WHAT YOU SHOULD DO:
Your answer should be one number, the count of lines in the data that hold "templates".

User interface change data
--------------------

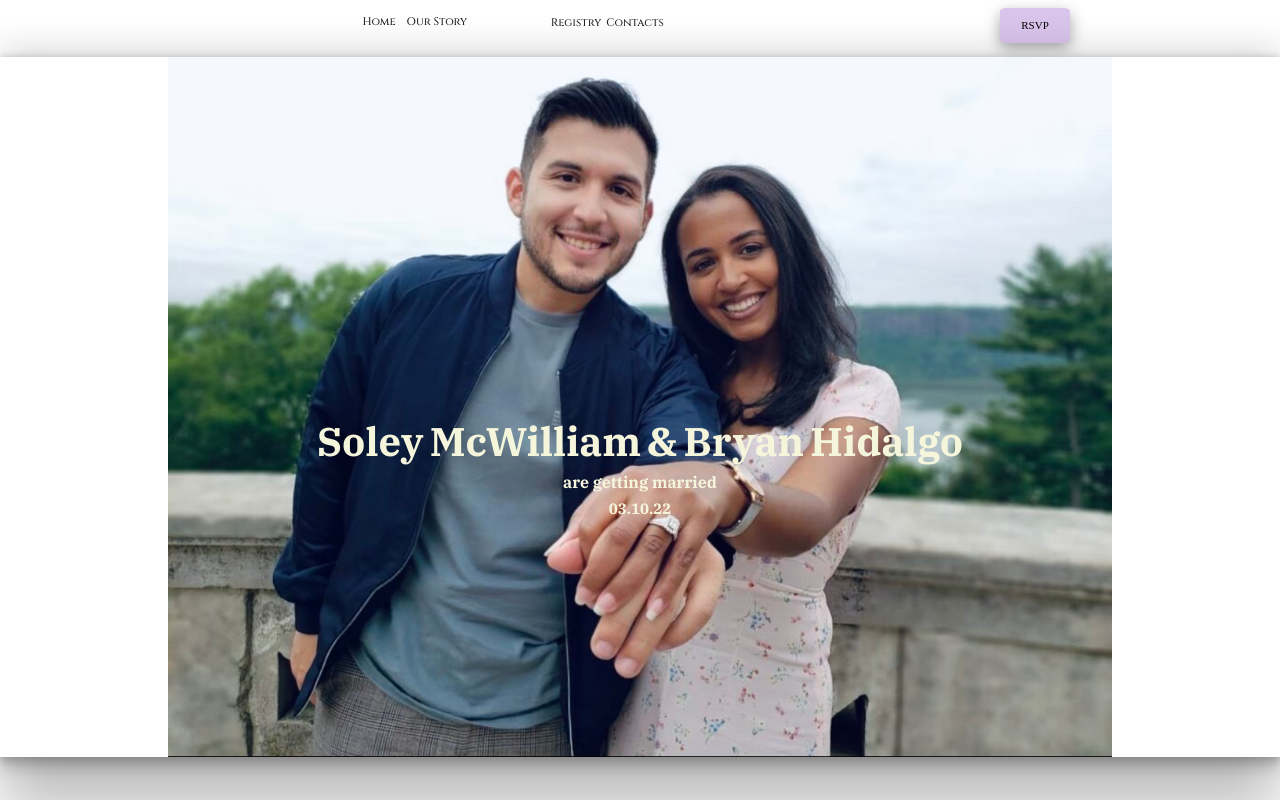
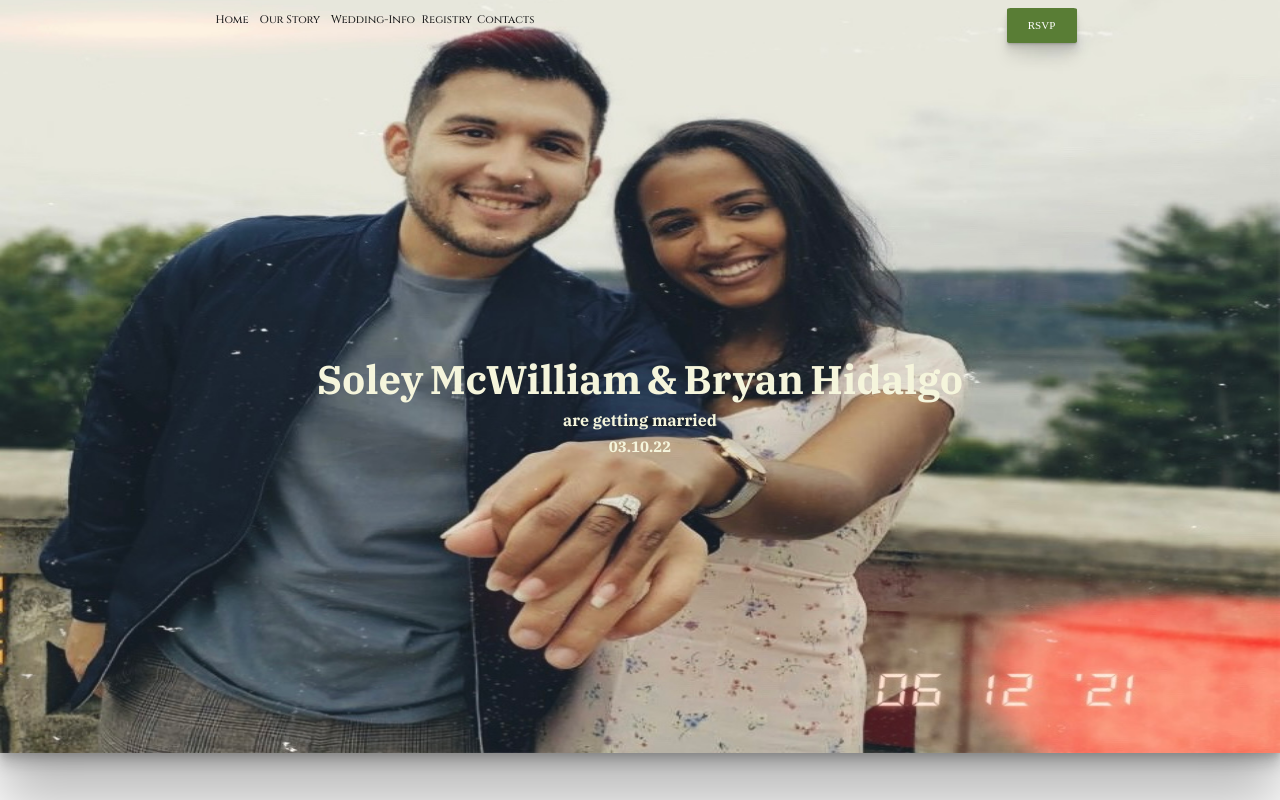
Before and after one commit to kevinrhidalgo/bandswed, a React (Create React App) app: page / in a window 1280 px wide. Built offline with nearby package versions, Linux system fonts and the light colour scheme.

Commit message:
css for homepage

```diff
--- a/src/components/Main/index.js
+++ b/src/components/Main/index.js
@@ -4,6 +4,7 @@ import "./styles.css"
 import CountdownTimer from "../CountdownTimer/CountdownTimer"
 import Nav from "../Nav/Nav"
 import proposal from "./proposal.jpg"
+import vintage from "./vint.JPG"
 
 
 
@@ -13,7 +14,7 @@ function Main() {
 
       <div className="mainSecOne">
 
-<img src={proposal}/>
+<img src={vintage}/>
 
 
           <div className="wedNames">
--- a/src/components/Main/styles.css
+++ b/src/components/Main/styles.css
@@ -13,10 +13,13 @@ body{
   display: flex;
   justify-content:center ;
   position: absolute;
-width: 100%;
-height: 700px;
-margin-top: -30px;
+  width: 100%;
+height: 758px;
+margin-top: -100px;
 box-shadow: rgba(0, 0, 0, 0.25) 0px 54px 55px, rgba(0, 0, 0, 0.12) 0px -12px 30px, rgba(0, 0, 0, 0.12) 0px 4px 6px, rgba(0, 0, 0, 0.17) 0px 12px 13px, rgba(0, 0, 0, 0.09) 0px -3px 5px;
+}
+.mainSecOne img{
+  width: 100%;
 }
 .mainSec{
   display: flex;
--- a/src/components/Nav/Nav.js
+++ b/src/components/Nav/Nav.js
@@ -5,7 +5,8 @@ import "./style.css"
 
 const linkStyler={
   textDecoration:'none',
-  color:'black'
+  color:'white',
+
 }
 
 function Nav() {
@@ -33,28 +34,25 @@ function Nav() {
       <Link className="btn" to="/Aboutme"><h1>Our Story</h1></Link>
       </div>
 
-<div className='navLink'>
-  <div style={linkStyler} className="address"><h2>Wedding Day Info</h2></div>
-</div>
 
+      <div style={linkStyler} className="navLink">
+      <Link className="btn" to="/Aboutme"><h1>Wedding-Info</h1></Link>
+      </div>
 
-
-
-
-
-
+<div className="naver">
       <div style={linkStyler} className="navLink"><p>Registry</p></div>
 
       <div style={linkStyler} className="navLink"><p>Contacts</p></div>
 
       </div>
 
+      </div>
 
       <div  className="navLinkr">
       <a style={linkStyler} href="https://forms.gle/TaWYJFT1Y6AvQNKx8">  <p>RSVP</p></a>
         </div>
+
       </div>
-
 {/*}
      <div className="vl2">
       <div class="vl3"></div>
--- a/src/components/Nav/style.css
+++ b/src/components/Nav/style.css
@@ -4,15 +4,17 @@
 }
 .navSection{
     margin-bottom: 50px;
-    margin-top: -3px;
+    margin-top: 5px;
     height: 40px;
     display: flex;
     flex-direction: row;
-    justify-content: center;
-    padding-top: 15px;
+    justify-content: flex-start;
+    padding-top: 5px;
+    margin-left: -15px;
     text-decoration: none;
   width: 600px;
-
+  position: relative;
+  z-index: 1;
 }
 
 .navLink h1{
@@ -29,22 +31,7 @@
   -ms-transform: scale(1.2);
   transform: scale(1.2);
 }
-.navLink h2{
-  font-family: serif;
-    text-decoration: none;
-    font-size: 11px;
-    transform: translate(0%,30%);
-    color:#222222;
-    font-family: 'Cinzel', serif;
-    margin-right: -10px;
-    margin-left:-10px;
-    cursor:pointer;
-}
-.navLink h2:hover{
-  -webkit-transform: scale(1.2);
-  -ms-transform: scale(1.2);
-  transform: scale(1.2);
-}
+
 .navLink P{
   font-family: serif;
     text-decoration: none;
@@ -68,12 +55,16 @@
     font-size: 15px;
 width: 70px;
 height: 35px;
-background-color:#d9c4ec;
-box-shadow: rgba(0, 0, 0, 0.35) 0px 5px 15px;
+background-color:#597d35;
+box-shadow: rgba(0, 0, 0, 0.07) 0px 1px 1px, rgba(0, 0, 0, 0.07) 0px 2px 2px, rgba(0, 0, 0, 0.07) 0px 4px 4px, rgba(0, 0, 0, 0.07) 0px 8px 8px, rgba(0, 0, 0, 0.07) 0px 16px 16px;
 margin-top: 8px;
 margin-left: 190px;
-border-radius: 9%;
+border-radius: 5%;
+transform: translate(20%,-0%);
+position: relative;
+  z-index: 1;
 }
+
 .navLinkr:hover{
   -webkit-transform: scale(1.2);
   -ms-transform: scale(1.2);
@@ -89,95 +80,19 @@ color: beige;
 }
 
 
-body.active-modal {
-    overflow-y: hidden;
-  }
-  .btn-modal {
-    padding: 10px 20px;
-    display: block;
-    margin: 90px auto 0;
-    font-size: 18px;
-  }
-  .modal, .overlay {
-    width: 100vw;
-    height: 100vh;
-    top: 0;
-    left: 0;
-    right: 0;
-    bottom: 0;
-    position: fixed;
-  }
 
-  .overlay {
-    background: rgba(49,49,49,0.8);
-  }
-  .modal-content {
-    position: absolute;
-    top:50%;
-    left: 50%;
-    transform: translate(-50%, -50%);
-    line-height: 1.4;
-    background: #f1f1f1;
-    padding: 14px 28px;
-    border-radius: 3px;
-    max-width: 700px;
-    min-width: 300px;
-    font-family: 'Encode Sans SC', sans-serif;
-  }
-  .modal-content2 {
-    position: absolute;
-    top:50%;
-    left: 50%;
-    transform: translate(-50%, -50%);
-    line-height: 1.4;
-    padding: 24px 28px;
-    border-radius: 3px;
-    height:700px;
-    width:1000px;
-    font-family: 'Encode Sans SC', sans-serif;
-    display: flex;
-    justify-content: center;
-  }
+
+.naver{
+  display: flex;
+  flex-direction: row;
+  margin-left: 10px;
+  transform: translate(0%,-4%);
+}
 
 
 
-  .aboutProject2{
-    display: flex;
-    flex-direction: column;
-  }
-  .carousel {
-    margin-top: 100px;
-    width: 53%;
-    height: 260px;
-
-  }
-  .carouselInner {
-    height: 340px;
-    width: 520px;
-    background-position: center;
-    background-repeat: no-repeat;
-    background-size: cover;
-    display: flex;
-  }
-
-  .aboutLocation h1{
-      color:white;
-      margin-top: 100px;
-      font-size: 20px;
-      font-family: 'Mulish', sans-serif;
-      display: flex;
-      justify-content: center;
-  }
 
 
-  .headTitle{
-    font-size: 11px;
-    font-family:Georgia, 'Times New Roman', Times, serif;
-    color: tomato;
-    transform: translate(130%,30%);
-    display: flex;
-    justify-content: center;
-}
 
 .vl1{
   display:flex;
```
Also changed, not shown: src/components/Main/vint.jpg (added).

--------------------

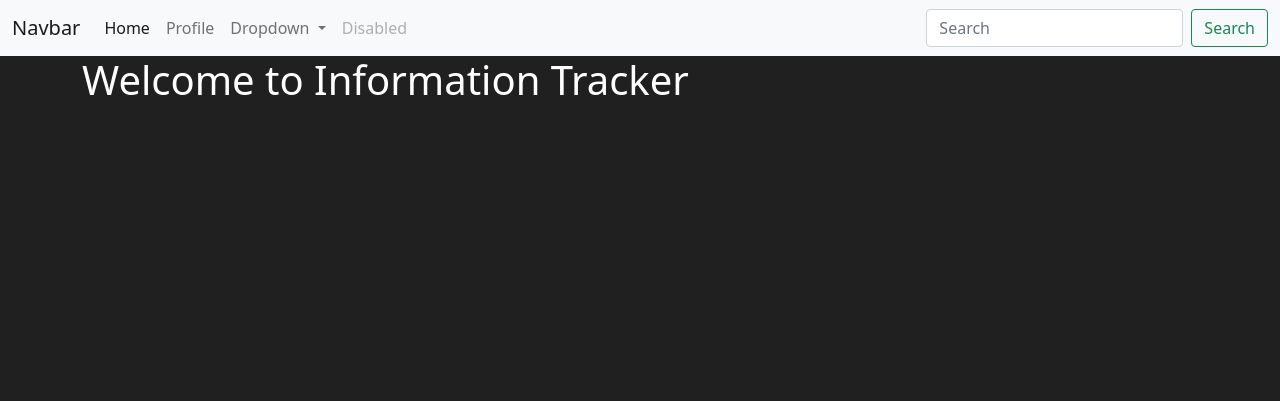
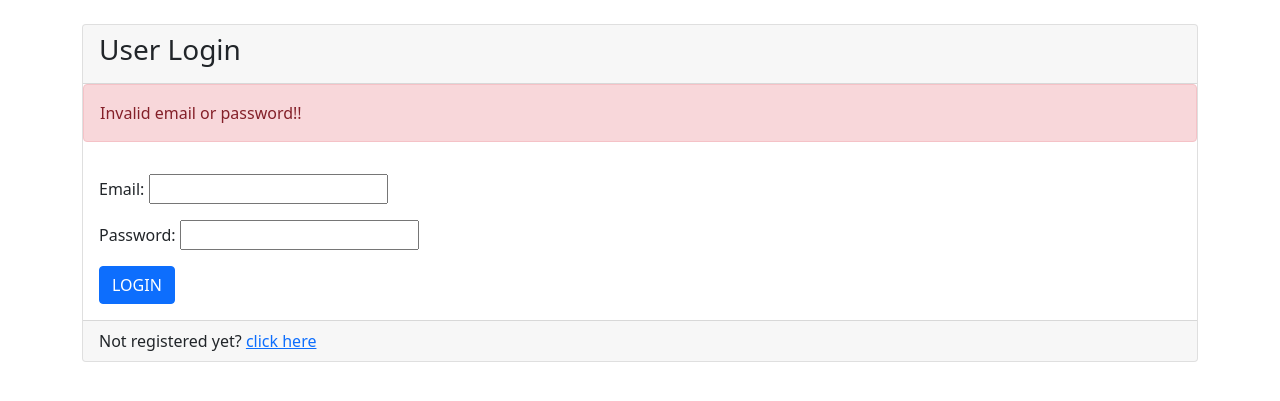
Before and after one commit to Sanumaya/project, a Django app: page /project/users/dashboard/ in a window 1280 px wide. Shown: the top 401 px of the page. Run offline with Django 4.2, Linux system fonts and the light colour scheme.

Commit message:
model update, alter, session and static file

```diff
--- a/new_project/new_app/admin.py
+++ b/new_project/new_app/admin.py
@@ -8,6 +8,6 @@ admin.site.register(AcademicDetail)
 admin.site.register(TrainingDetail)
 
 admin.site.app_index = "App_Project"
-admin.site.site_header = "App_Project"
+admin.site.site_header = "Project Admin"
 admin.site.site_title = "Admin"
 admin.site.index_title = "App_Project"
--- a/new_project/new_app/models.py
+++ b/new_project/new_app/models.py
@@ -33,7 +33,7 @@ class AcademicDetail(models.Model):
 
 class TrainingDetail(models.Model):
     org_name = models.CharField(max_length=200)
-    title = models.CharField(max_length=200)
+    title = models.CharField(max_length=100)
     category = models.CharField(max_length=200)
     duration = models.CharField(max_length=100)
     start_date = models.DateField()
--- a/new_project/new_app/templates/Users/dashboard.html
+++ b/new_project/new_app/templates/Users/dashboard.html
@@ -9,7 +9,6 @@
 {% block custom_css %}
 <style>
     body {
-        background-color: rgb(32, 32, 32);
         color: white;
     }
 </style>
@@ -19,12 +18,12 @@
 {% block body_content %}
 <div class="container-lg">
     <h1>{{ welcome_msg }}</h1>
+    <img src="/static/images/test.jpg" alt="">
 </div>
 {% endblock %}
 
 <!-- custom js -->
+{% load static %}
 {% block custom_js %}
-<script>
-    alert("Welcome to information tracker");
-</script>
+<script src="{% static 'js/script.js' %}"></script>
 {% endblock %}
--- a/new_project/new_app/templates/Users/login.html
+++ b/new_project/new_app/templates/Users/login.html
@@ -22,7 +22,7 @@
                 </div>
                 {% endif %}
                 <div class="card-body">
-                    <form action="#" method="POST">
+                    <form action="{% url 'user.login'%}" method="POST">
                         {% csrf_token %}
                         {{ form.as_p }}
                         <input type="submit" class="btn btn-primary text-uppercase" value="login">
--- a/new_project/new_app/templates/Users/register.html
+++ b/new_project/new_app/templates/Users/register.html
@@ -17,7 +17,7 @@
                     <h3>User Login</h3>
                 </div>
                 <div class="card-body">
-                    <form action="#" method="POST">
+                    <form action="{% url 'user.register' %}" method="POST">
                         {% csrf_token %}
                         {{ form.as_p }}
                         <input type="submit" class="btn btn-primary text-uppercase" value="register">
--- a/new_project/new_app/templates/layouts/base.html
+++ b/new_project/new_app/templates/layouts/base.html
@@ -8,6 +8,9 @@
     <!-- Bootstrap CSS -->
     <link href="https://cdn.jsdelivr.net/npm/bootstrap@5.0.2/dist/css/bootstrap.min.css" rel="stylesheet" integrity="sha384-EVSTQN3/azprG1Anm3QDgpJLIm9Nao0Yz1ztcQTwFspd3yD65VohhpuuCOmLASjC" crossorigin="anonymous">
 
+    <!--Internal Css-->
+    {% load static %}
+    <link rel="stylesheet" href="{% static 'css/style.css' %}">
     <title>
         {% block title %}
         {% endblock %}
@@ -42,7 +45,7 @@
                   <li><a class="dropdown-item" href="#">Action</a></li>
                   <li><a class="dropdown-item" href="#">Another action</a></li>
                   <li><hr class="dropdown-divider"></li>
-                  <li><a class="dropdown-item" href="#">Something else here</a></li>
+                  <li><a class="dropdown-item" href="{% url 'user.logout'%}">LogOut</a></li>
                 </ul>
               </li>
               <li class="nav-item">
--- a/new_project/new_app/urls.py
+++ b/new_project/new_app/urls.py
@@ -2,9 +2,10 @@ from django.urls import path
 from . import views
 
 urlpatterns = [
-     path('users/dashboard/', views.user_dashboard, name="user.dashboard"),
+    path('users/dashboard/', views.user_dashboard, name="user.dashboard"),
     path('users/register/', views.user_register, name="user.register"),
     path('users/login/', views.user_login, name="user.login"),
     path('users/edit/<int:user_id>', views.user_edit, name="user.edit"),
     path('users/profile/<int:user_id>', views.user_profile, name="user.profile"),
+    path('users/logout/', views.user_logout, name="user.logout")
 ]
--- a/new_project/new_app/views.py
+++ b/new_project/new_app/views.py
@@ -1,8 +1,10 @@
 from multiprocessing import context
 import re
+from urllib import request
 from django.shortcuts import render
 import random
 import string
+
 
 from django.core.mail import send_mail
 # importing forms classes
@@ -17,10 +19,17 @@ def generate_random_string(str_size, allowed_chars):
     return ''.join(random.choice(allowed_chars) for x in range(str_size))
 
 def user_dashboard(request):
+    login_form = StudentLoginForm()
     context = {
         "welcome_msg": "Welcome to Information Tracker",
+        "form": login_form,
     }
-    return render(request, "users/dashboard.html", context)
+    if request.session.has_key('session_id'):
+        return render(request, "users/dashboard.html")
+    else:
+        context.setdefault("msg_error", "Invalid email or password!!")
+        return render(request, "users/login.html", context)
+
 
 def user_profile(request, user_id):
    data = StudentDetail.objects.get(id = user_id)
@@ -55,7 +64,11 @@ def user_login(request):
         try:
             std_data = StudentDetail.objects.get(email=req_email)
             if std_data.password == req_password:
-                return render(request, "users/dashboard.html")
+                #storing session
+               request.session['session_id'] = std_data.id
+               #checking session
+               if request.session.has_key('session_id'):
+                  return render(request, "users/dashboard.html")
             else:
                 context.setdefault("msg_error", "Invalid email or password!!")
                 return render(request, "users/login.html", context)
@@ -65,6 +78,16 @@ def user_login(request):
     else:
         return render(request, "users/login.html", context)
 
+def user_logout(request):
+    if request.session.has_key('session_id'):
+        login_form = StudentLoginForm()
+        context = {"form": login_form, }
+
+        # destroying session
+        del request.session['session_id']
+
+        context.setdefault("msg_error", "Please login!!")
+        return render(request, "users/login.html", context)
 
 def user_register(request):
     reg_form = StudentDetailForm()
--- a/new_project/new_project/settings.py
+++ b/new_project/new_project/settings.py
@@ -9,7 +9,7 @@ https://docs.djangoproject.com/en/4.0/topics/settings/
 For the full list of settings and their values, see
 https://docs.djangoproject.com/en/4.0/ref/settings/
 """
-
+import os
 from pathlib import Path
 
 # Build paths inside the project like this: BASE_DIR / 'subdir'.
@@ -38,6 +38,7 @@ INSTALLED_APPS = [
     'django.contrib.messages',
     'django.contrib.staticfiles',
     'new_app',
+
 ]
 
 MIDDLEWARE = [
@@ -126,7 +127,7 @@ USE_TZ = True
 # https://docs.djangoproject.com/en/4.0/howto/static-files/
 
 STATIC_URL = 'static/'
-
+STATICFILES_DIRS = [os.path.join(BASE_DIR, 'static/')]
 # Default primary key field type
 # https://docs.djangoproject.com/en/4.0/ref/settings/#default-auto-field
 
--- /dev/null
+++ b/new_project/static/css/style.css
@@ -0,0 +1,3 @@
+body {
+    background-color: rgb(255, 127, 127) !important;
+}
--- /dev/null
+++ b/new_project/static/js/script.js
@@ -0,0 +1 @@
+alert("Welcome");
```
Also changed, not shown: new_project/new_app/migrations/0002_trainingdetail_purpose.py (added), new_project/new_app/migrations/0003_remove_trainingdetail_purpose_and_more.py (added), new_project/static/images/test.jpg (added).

--------------------

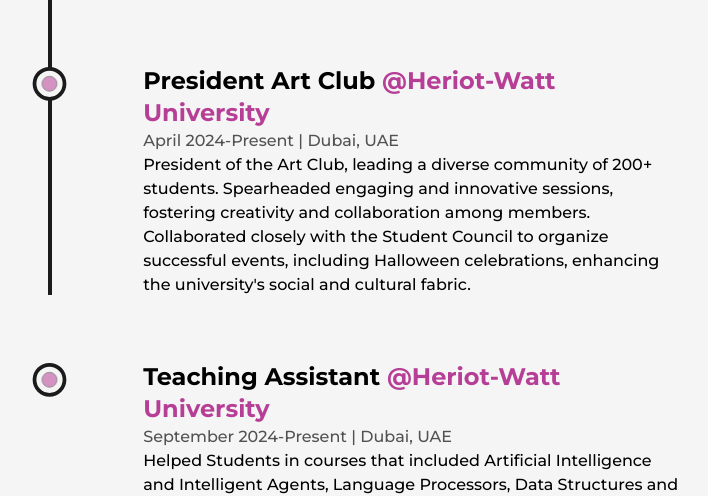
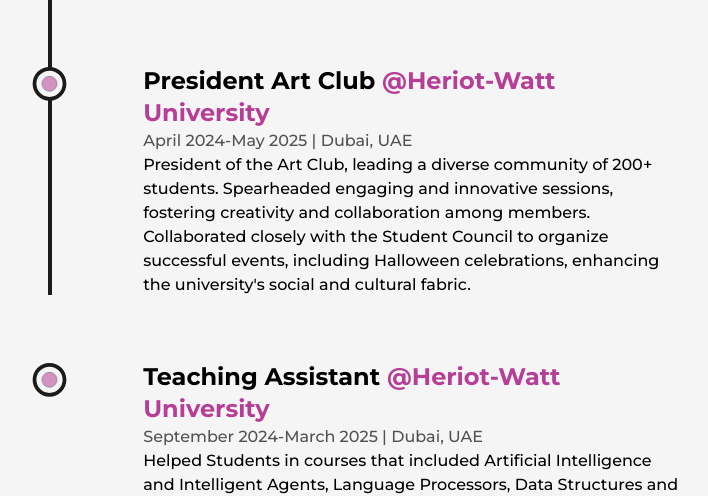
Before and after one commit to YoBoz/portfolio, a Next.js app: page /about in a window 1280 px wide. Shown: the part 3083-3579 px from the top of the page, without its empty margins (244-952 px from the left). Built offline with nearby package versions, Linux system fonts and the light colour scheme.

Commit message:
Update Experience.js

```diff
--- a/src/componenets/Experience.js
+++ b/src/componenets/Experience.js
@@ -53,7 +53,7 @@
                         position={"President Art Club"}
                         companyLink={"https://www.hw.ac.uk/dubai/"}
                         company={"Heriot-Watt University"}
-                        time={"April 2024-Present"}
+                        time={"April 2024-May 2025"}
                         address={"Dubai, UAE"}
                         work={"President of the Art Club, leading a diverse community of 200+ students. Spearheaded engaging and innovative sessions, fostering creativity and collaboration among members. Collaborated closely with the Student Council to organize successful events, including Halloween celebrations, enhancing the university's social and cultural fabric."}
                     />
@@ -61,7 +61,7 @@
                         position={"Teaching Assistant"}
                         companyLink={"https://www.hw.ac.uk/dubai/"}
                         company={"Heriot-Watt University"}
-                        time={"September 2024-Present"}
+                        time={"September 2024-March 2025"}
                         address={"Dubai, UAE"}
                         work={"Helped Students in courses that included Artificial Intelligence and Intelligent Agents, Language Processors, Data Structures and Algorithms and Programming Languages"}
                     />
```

--------------------

RESULT:
8